July focuses on bladder cancer awareness
01 Jul 2014 by Patty Tiscareño / Special to the Times
It was Napoleon Bonaparte who said, "A soldier will fight long and hard for a bit of colored ribbon."
Thus it seems only fitting that the modern history of awareness ribbons has its origins with the military when, in 1979, Americas tied thousands of yellow ribbons in anticipation of the release of American hostages in Iran.
As the AIDS epidemic waged its way across the world in the early 1990s, activists adopted the power of the red awareness ribbon as a symbol against that fight. And the pink ribbon, popularized by the Susan G. Komen Breast Cancer Foundation, builds awareness for the 12 percent of women in the United States who will develop breast cancer.
Since that time, dozens of colors of ribbon have been used to represent the many types of cancer.
The Rio Grande Cancer Foundation is pleased to pen a monthly "Colors of Cancer" article to help promote awareness and understanding of the more than 200 different types of cancer that can occur in the human body. During July, the awareness focuses on bladder cancer, the fifth-most common cancer affecting approximately 535,000 across the United States, with a yellow ribbon.
My own yellow ribbon encounter came in 2008 via a phone call from my brother-in-law, Bill Harris. A hydrologic technician with the International Boundary and Water Commission in Del Rio, Texas, Bill rarely missed a day of work and was seldom sick.
On this particular Sunday, however, after telling me about the water levels in Lake Amistad and the raggedy mongrel that had followed him home from the lake, he casually mentioned that he had been noticing blood in his urine.
Blood in the urine, I advised him, was a heavy duty warning sign and one not to be ignored.
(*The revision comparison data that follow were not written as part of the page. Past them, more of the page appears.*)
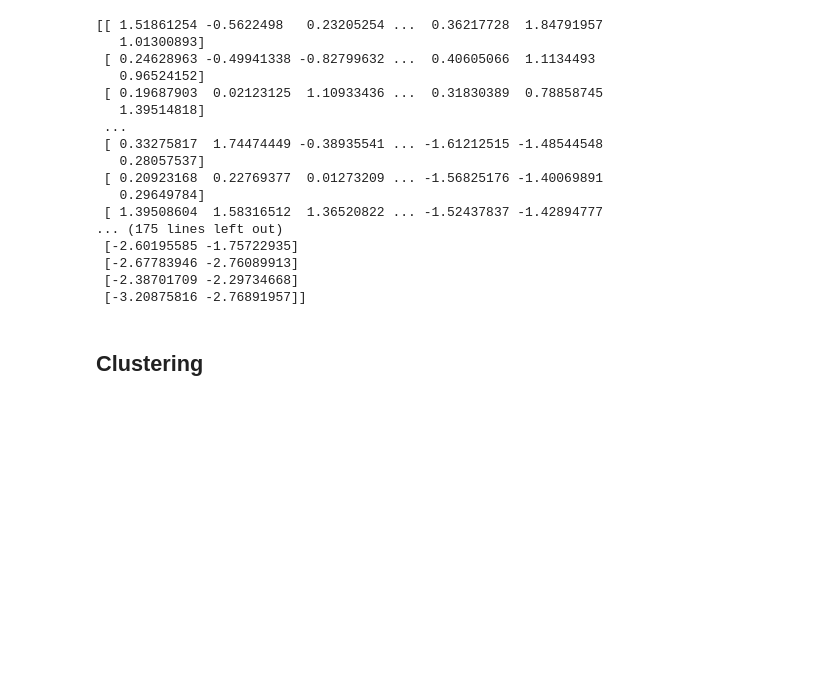
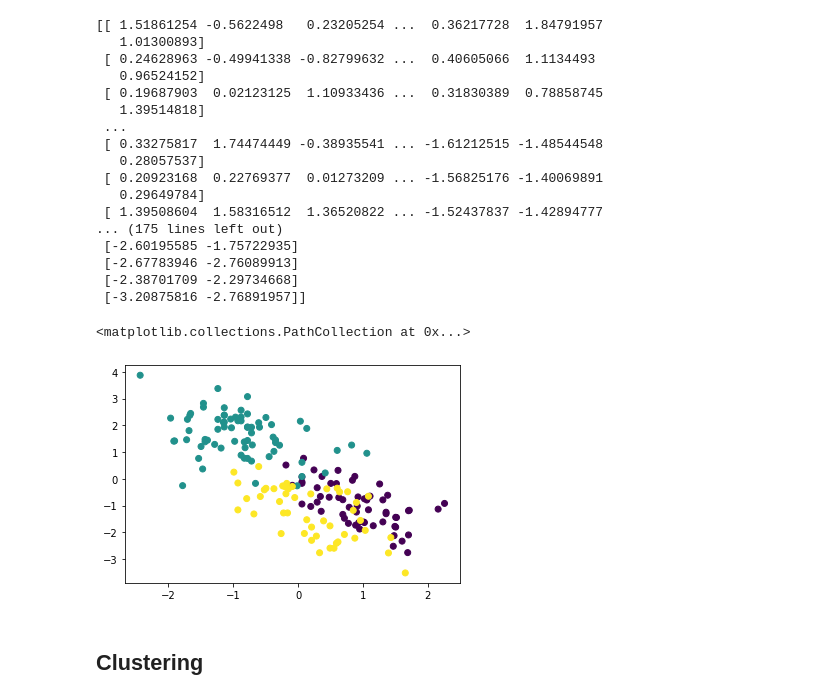
Before and after one commit to cyberanalyst268/Data-Science-and-Decision-Making, a Jupyter notebook: exploration/lab_exploration.ipynb, the cells around one changed output. Cells and saved outputs as stored; diff of their text form; code cells hidden in the pictures; blank space fills up the shorter version.

```diff
--- a/exploration/lab_exploration.ipynb
+++ b/exploration/lab_exploration.ipynb
@@ -169,7 +169,11 @@ print(pca_result)
 # %%
 # Plot your two components, using the label from the data to colour the points
 
 # YOUR CODE HERE
+plt.scatter(scaler_result[:, 0], pca_result[:, 1], c=df['y'])
+# %% [output]
+<matplotlib.collections.PathCollection at 0x...>
+[figure, added]
 # %%
 # How many components do you need to keep at least 85% of the variance in the dataset? (Q6)
 
```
So, even though he "felt fine," Bill sought medical attention, including laboratory tests and an intravenous pyelogram, where a doctor injects dye into the blood to light up the bladder on an x-ray.
The results of the tests confirmed that Bill had stage four bladder cancer, which had spread to the wall of the abdomen and the pelvis.
With the help of the Rio Grande Cancer Foundation, Bill opted for surgery to remove his bladder and undergo reconstruction of a new bladder with small intestines, a procedure called Ileal neobladder, rather than having a urostomy, an external pouch for urine collection.
The surgical procedure was extensive and the recovery equally challenging, but a year after his initial diagnosis, Bill regrouped, retired and began life anew in Las Cruces with the stray from Lake Amistad, who turned out to be an apricot poodle in disguise.
Bill's battle with bladder cancer ended in January 2010, almost three years to the date of his diagnosis.
I can't help but think that earlier intervention when he first noticed signs might have rendered a different outcome, but bladder cancer is one of those stealth intruders.
This July, I will remember Bill by tying a yellow ribbon 'round the neck of Cooper, also known as "Coup d' Bill," an apricot poodle of dubious origin who rules our household.
Patty Tiscareño is executive director of the Rio Grande Cancer Foundation.
This article was published on The El Paso Times on 07/21/201